[Records for this exercise — start]
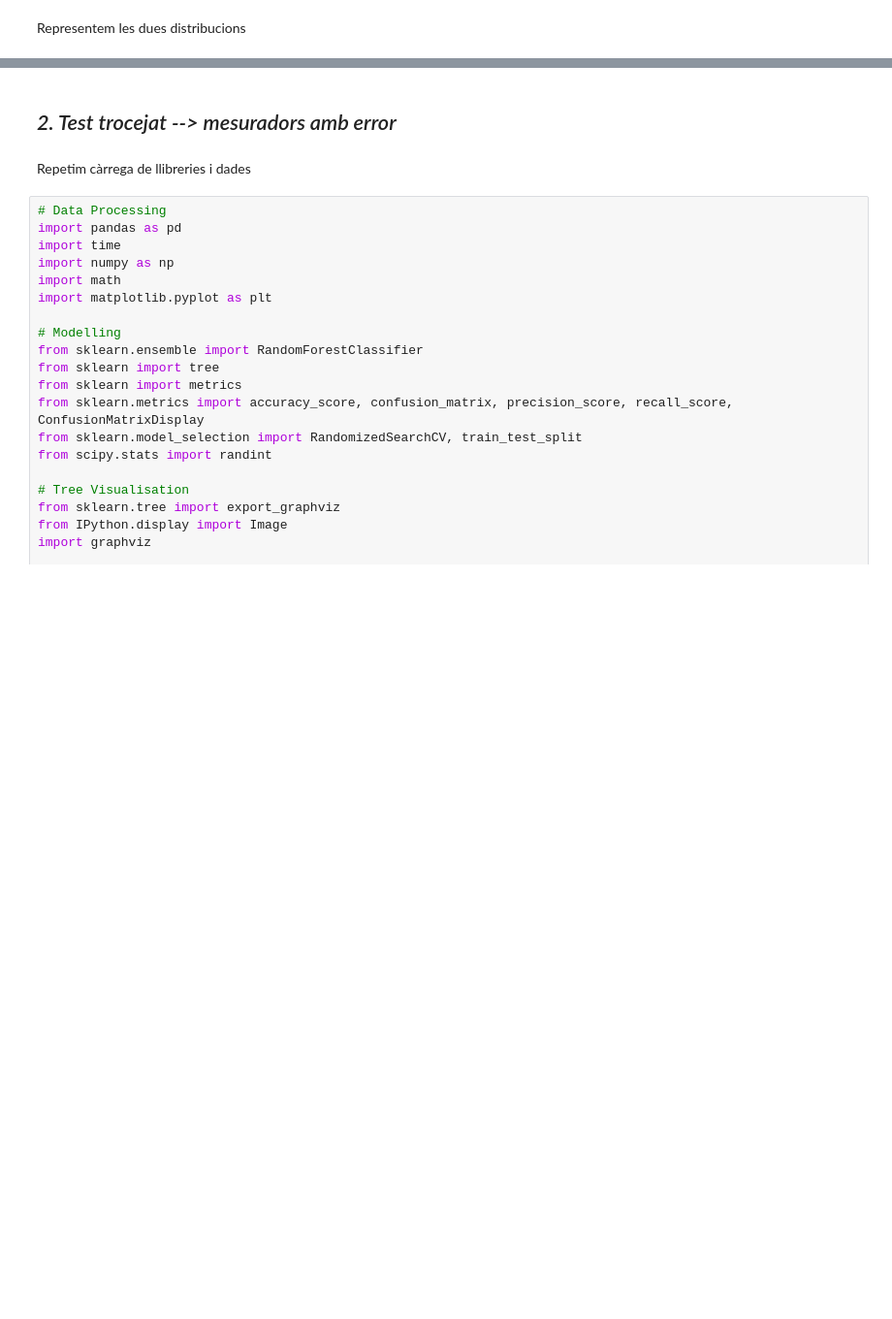
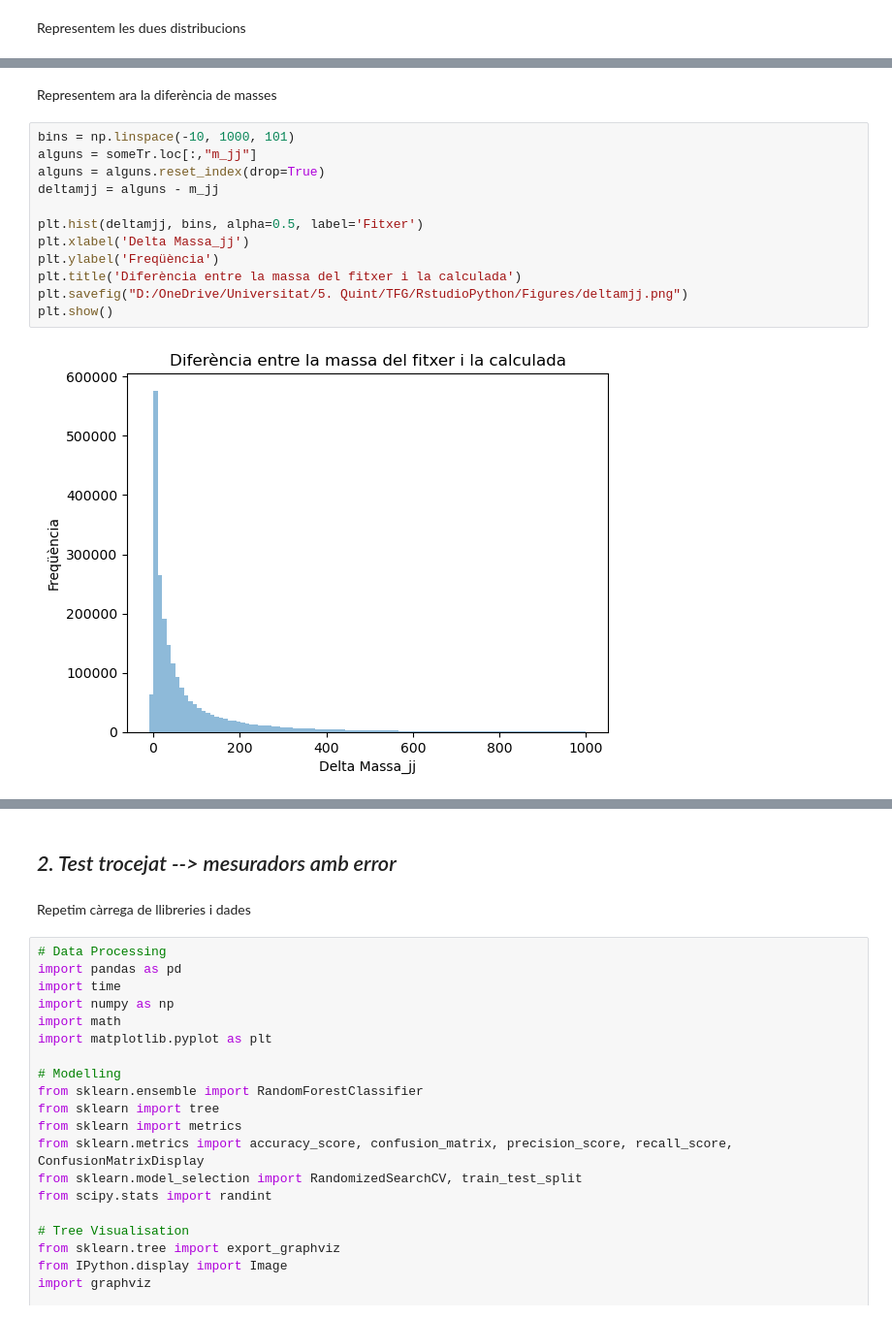
Before and after one commit to AlexPG1/TFG_MLenHEP, a Jupyter notebook: PrimeraSessió.ipynb, the cells around one changed output, grey strips where cells are left out. Shown at 97% size. Drawn from its saved outputs; the diff is of its cells as text; blank space fills up the shorter version.

```diff
--- a/PrimeraSessió.ipynb
+++ b/PrimeraSessió.ipynb
@@ -1416,0 +1450,16 @@ plt.show()
+# %% [markdown]
+Representem ara la diferència de masses
+# %%
+bins = np.linspace(-10, 1000, 101)
+alguns = someTr.loc[:,"m_jj"]
+alguns = alguns.reset_index(drop=True)
+deltamjj = alguns - m_jj
+
+plt.hist(deltamjj, bins, alpha=0.5, label='Fitxer')
+plt.xlabel('Delta Massa_jj')
+plt.ylabel('Freqüència')
+plt.title('Diferència entre la massa del fitxer i la calculada')
+plt.savefig("D:/OneDrive/Universitat/5. Quint/TFG/RstudioPython/Figures/deltamjj.png")
+plt.show()
+# %% [output]
+[figure, added]
```
Also changed, not shown: parts of 40 cells of this notebook.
[Records for this exercise — finish]
» **Brief**: Pictures should be left out when the records above are restated exactly.

» **Exercise response**:
Before and after one commit to AlexPG1/TFG_MLenHEP, a Jupyter notebook: PrimeraSessió.ipynb, the cells around one changed output, grey strips where cells are left out. Shown at 97% size. Drawn from its saved outputs; the diff is of its cells as text; blank space fills up the shorter version.

```diff
--- a/PrimeraSessió.ipynb
+++ b/PrimeraSessió.ipynb
@@ -1416,0 +1450,16 @@ plt.show()
+# %% [markdown]
+Representem ara la diferència de masses
+# %%
+bins = np.linspace(-10, 1000, 101)
+alguns = someTr.loc[:,"m_jj"]
+alguns = alguns.reset_index(drop=True)
+deltamjj = alguns - m_jj
+
+plt.hist(deltamjj, bins, alpha=0.5, label='Fitxer')
+plt.xlabel('Delta Massa_jj')
+plt.ylabel('Freqüència')
+plt.title('Diferència entre la massa del fitxer i la calculada')
+plt.savefig("D:/OneDrive/Universitat/5. Quint/TFG/RstudioPython/Figures/deltamjj.png")
+plt.show()
+# %% [output]
+[figure, added]
```
Also changed, not shown: parts of 40 cells of this notebook.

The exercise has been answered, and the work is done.